  14. Limitation of rewards for internal compliance. “[P]enalizing companies with compliance policies would conflict with many legal regimes and doctrines that encourage corporations to comply with the law. For example, in Faragher v. City of Boca Raton, this Court held that an employer has an affirmative defense to a hostile-work-environment claim where the employer has ‘provided a proven, effective mechanism for reporting and resolving complaints of sexual harassment, available to the employee without undue risk or expense.’ 524 U.S. 775, 806 (1998). The Federal Sentencing Guidelines also reward internal-compliance programs and similar efforts to “promote an organizational culture that encourages ethical conduct and a commitment to compliance with the law.” U.S.S.G. § 8B2.1(a)(2).” Id. at 10.

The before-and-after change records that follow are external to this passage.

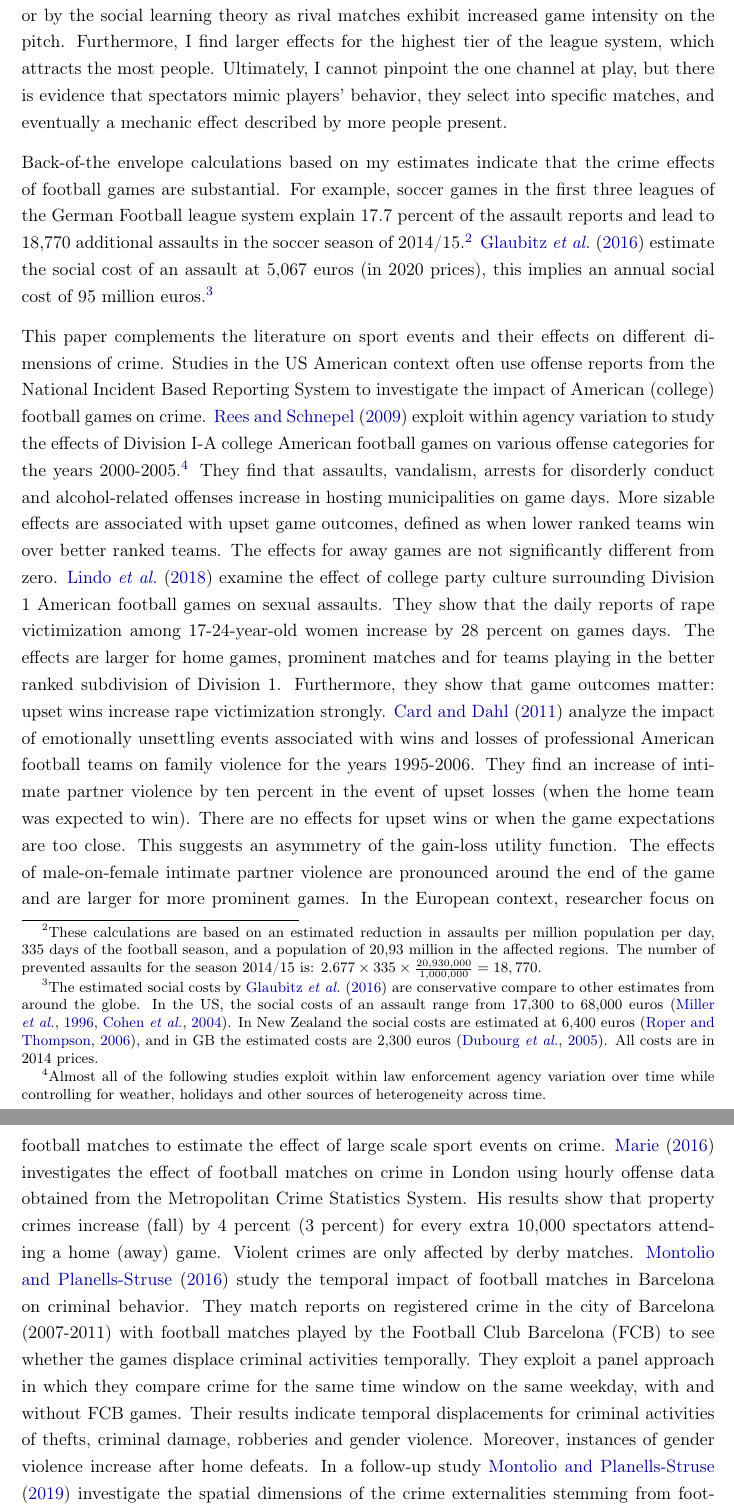
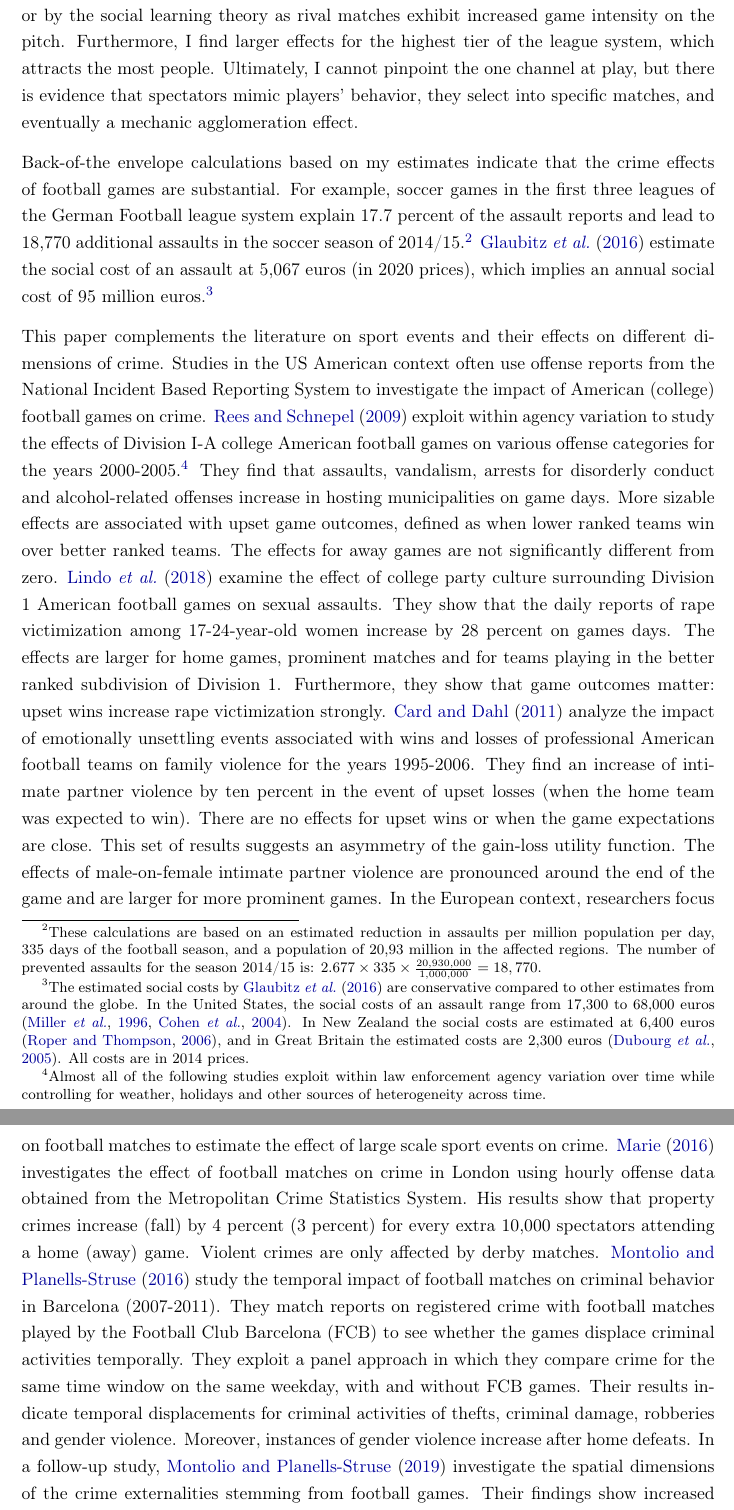
Before and after one commit to MarcFabel/soccer-external-effects, a LaTeX thesis (TeX/paper/soc_ext_paper.tex): two parts of pages 3 and 4 of 52, joined at a grey line, cut so that both start at the same text. Compiled offline with pdfLaTeX.

Commit message:
correct minor mistakes in intro

```diff
--- a/TeX/paper/soc_ext_paper.tex
+++ b/TeX/paper/soc_ext_paper.tex
@@ -231,17 +231,17 @@ I find significant and robust evidence that football matches leads to an increas
 
 
 % channels
-There are a couple of theories rationalizing spectator violence. For instance, the frustration-aggression hypothesis proposed by \cite{dollard1939frustration}, which relates self-esteem to the outcomes of the game. Another prominent theory is the idea of social learning, in which spectators mimic the behavior displayed on the pitch \citep{bandura1973aggression, bandura2007social}. In my analysis, I test whether the frustration-aggression hypothesis can serve as an explanation for why there are more physical assaults. To do so I use emotional cues from either emotionally unsettling events during the game or when game outcomes do not align with pregame expectations. In both cases, there is no evidence that would support the frustration-aggression hypothesis. In the second step, I use game and team prominence as potential channels. I find a three times higher impact on the rate of physical assaults during rival matches. This higher effect can be associated with mutual dislike of opposing fan groups or by the social learning theory as rival matches exhibit increased game intensity on the pitch. Furthermore, I find larger effects for the highest tier of the league system, which attracts the most people. Ultimately, I cannot pinpoint the one channel at play, but there is evidence that spectators mimic players' behavior, they select into specific matches, and eventually a mechanic effect described by more people present.
+There are a couple of theories rationalizing spectator violence. For instance, the frustration-aggression hypothesis proposed by \cite{dollard1939frustration}, which relates self-esteem to the outcomes of the game. Another prominent theory is the idea of social learning, in which spectators mimic the behavior displayed on the pitch \citep{bandura1973aggression, bandura2007social}. In my analysis, I test whether the frustration-aggression hypothesis can serve as an explanation for why there are more physical assaults. To do so, I use emotional cues from either emotionally unsettling events during the game or when game outcomes do not align with pregame expectations. In both cases, there is no evidence that would support the frustration-aggression hypothesis. In the second step, I use game and team prominence as potential channels. I find a three times higher impact on the rate of physical assaults during rival matches. This higher effect can be associated with mutual dislike of opposing fan groups or by the social learning theory as rival matches exhibit increased game intensity on the pitch. Furthermore, I find larger effects for the highest tier of the league system, which attracts the most people. Ultimately, I cannot pinpoint the one channel at play, but there is evidence that spectators mimic players' behavior, they select into specific matches, and eventually a mechanic agglomeration effect.
 
 
 
 % back of envelope calculations
-Back-of-the envelope calculations based on my estimates indicate that the crime effects of football games are substantial. For example, soccer games in the first three leagues of the German Football league system explain 17.7 percent of the assault reports and lead to 18,770 additional assaults in the soccer season of 2014/15.\footnote{These calculations are based on an estimated reduction in assaults per million population per day, 335 days of the football season, and a population of 20,93 million in the affected regions. The number of prevented assaults for the season 2014/15 is: $2.677 \times 335 \times \frac{20,930,000}{1,000,000} = 18,770.$} \cite{glaubitz2016kostet} estimate the social cost of an assault at 5,067 euros (in 2020 prices), this implies an annual social cost of 95 million euros.\footnote{The estimated social costs by \cite{glaubitz2016kostet} are conservative compare to other estimates from around the globe. In the US, the social costs of an assault range from 17,300 to 68,000 euros \citep{miller1996victim,cohen2004willingness}. In New Zealand the social costs are estimated at 6,400 euros \citep{roper2006estimating}, and in GB the estimated costs are 2,300 euros \citep{dubourg2005economic}. All costs are in 2014 prices.}
+Back-of-the envelope calculations based on my estimates indicate that the crime effects of football games are substantial. For example, soccer games in the first three leagues of the German Football league system explain 17.7 percent of the assault reports and lead to 18,770 additional assaults in the soccer season of 2014/15.\footnote{These calculations are based on an estimated reduction in assaults per million population per day, 335 days of the football season, and a population of 20,93 million in the affected regions. The number of prevented assaults for the season 2014/15 is: $2.677 \times 335 \times \frac{20,930,000}{1,000,000} = 18,770.$} \cite{glaubitz2016kostet} estimate the social cost of an assault at 5,067 euros (in 2020 prices), which implies an annual social cost of 95 million euros.\footnote{The estimated social costs by \cite{glaubitz2016kostet} are conservative compared to other estimates from around the globe. In the United States, the social costs of an assault range from 17,300 to 68,000 euros \citep{miller1996victim,cohen2004willingness}. In New Zealand the social costs are estimated at 6,400 euros \citep{roper2006estimating}, and in Great Britain the estimated costs are 2,300 euros \citep{dubourg2005economic}. All costs are in 2014 prices.}
 
 
 
 % Literature
-This paper complements the literature on sport events and their effects on different dimensions of crime. Studies in the US American context often use offense reports from the National Incident Based Reporting System to investigate the impact of American (college) football games on crime. \cite{rees2009college} exploit within agency variation to study the effects of Division I-A college American football games on various offense categories for the years 2000-2005.\footnote{Almost all of the following studies exploit within law enforcement agency variation over time while controlling for weather, holidays and other sources of heterogeneity across time.} They find that assaults, vandalism, arrests for disorderly conduct and alcohol-related offenses increase in hosting municipalities on game days. More sizable effects are associated with upset game outcomes, defined as when lower ranked teams win over better ranked teams. The effects for away games are not significantly different from zero. \cite{lindo2018college} examine the effect of college party culture surrounding Division 1 American football games on sexual assaults. They show that the daily reports of rape victimization among 17-24-year-old women increase by 28 percent on games days. The effects are larger for home games, prominent matches and for teams playing in the better ranked subdivision of Division 1. Furthermore, they show that game outcomes matter: upset wins increase rape victimization strongly. \cite{card2011family} analyze the impact of emotionally unsettling events associated with wins and losses of professional American football teams on family violence for the years 1995-2006. They find an increase of intimate partner violence by ten percent in the event of upset losses (when the home team was expected to win). There are no effects for upset wins or when the game expectations are too close. This suggests an asymmetry of the gain-loss utility function. The effects of male-on-female intimate partner violence are pronounced around the end of the game and are larger for more prominent games. In the European context, researcher focus on football matches to estimate the effect of large scale sport events on crime. \cite{marie2016police} investigates the effect of football matches on crime in London using hourly offense data obtained from the Metropolitan Crime Statistics System. His results show that property crimes increase (fall) by 4 percent (3 percent) for every extra 10,000 spectators attending a home (away) game. Violent crimes are only affected by derby matches. \cite{montolio2016time} study the temporal impact of football matches in Barcelona on criminal behavior. They match reports on registered crime in the city of Barcelona (2007-2011) with football matches played by the Football Club Barcelona (FCB) to see whether the games displace criminal activities temporally. They exploit a panel approach in which they compare crime for the same time window on the same weekday, with and without FCB games. Their results indicate temporal displacements for criminal activities of thefts, criminal damage, robberies and gender violence. Moreover, instances of gender violence increase after home defeats. In a follow-up study \cite{montolio2019measuring} investigate the spatial dimensions of the crime externalities stemming from football games. By drawing on the geocoded crime data for the city of Barcelona they run exploratory spatial data analysis and spatial regressions at the census tract level. Their findings show increased levels of thefts (mainly pickpocketing) across the entire city in the event of a home game. The impact is larger for regions in close proximity to the stadium. During away games, by contrast, the number of thefts around the stadium are relatively smaller. The effects of soccer matches on assaults are analogously to thefts. In particular, they find a displacement effect of violent fans to areas close to the stadium on days with home matches.
+This paper complements the literature on sport events and their effects on different dimensions of crime. Studies in the US American context often use offense reports from the National Incident Based Reporting System to investigate the impact of American (college) football games on crime. \cite{rees2009college} exploit within agency variation to study the effects of Division I-A college American football games on various offense categories for the years 2000-2005.\footnote{Almost all of the following studies exploit within law enforcement agency variation over time while controlling for weather, holidays and other sources of heterogeneity across time.} They find that assaults, vandalism, arrests for disorderly conduct and alcohol-related offenses increase in hosting municipalities on game days. More sizable effects are associated with upset game outcomes, defined as when lower ranked teams win over better ranked teams. The effects for away games are not significantly different from zero. \cite{lindo2018college} examine the effect of college party culture surrounding Division 1 American football games on sexual assaults. They show that the daily reports of rape victimization among 17-24-year-old women increase by 28 percent on games days. The effects are larger for home games, prominent matches and for teams playing in the better ranked subdivision of Division 1. Furthermore, they show that game outcomes matter: upset wins increase rape victimization strongly. \cite{card2011family} analyze the impact of emotionally unsettling events associated with wins and losses of professional American football teams on family violence for the years 1995-2006. They find an increase of intimate partner violence by ten percent in the event of upset losses (when the home team was expected to win). There are no effects for upset wins or when the game expectations are close. This set of results suggests an asymmetry of the gain-loss utility function. The effects of male-on-female intimate partner violence are pronounced around the end of the game and are larger for more prominent games. In the European context, researchers focus on football matches to estimate the effect of large scale sport events on crime. \cite{marie2016police} investigates the effect of football matches on crime in London using hourly offense data obtained from the Metropolitan Crime Statistics System. His results show that property crimes increase (fall) by 4 percent (3 percent) for every extra 10,000 spectators attending a home (away) game. Violent crimes are only affected by derby matches. \cite{montolio2016time} study the temporal impact of football matches on criminal behavior in Barcelona (2007-2011). They match reports on registered crime with football matches played by the Football Club Barcelona (FCB) to see whether the games displace criminal activities temporally. They exploit a panel approach in which they compare crime for the same time window on the same weekday, with and without FCB games. Their results indicate temporal displacements for criminal activities of thefts, criminal damage, robberies and gender violence. Moreover, instances of gender violence increase after home defeats. In a follow-up study, \cite{montolio2019measuring} investigate the spatial dimensions of the crime externalities stemming from football games. Their findings show increased levels of thefts (mainly pickpocketing) across the entire city in the event of a home game. The impact is larger for regions in close proximity to the stadium. During away games, by contrast, the number of thefts around the stadium are relatively smaller. The effects of soccer matches on assaults are analogously to thefts. In fact, they find a displacement effect of violent fans to areas close to the stadium on days with home matches.
 %\footnote{In addition to the papers presented in this section, other noteworthy studies in that strand of research are: \cite{kalist2016national}.}
 
 
```
Also changed, not shown: TeX/paper/soc_ext_paper.tex (2 more changed lines).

  15. Delegation of internal investigations to outside counsel will be limited. “Two examples prove the point. Last year, a former professional hockey player sued the Chicago Blackhawks alleging that the team was complicit in a sexual assault by the team’s video coach. Rather than have in-house counsel investigate the allegations, the team hired outside counsel to handle the investigation. See generally Reid J. Schar, Report to the Chicago Blackhawks Hockey Team Regarding the Organization’s Response to Allegations of Sexual Misconduct by a Former Coach, Jenner & Block LLP (Oct. 2021). Two months ago, Temple began investigating a toxic workplace environment at the Hope Center. But again, rather than rely on in-house employment counsel, the university hired outside counsel to handle the investigation. See Colleen Flaherty, The Hope Center’s Revolving Door, Inside Higher Ed (Apr. 14, 2022), https://bit.ly/3yxC4Mf.” Id. at 12. 

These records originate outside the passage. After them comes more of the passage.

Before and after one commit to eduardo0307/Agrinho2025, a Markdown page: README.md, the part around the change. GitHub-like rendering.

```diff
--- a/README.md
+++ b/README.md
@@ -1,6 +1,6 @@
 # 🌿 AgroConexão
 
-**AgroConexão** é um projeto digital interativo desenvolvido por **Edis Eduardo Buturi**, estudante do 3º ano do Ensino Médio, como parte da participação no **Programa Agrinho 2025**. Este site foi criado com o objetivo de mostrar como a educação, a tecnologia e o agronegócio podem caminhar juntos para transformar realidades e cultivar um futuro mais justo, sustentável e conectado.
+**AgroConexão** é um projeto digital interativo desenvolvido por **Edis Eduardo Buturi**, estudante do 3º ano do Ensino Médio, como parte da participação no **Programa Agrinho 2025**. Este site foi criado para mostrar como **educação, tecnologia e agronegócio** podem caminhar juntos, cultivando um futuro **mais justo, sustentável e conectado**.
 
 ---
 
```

The importance of amicus curiae briefs

It is the job of SCOTUS to decide what test should be applied in the Grand Jury case. Even more important is the fact that whatever “test” SCOTUS adopts will be applied in the future to any case in the United States. 

The above listed complications of the Ninth Circuit “test” that weakens, if not abrogates the attorney client privilege as to “dual purpose” advice, are not exclusive. No doubt, many businesses could demonstrate other flaws in the Ninth Circuit’s opinion by discussing how the “test” affects that business’s unique methods and processes. A non-duplicative amicus brief supplying that type of information can significantly aid SCOTUS in order that SCOTUS can gain an understanding of the fundamental concerns and issues impacting businesses. 

Further, amicus briefs filed by significant industry players or their trade associations are likely to draw the attention of the justices and their staffs. Unquestionably, when making significant decisions involving the law and policy, SCOTUS does consider positions announced in Amicus briefs. For instance, in the opinion, concurrences, and dissent issued in SCOTUS’s recent opinion in the case of Dobbs v. Jackson Women's Health Organization, 142 S.Ct. 2228, 213 L.Ed.2d 545 (2022), the justices made at least thirty six references to arguments made by amicus curiae. 

Without the unique information that can be supplied by businesses, SCOTUS could make a “wrong turn.” The advice offered in amicus curiae briefs will be critical in SCOTUS’s deliberations. 


The uncertainty created by the Grand Jury case is potentially crippling to any business. If that Ninth Circuit “test” becomes “the law” across the United States, management will be asking for legal advice about just what types of advice can be counted on to be privileged. Any lawyer worth her salt, of necessity, is going to give an answer like this: “It depends.” Of course, such advice is not helpful, but it would be accurate if the Grand Jury case holding were to be adopted by SCOTUS. Amicus briefs could make the difference between a SCOTUS decision that renders a uniform, reasonable “test” and one that chills requests for legal advice. 

Kathleen Kraft, Hon. Booker Shaw, Warren Dean, and the Hon. Douglas S. Lang are partners with Thompson Coburn LLP and leaders of the Firm’s Appellate and Supreme Court practice.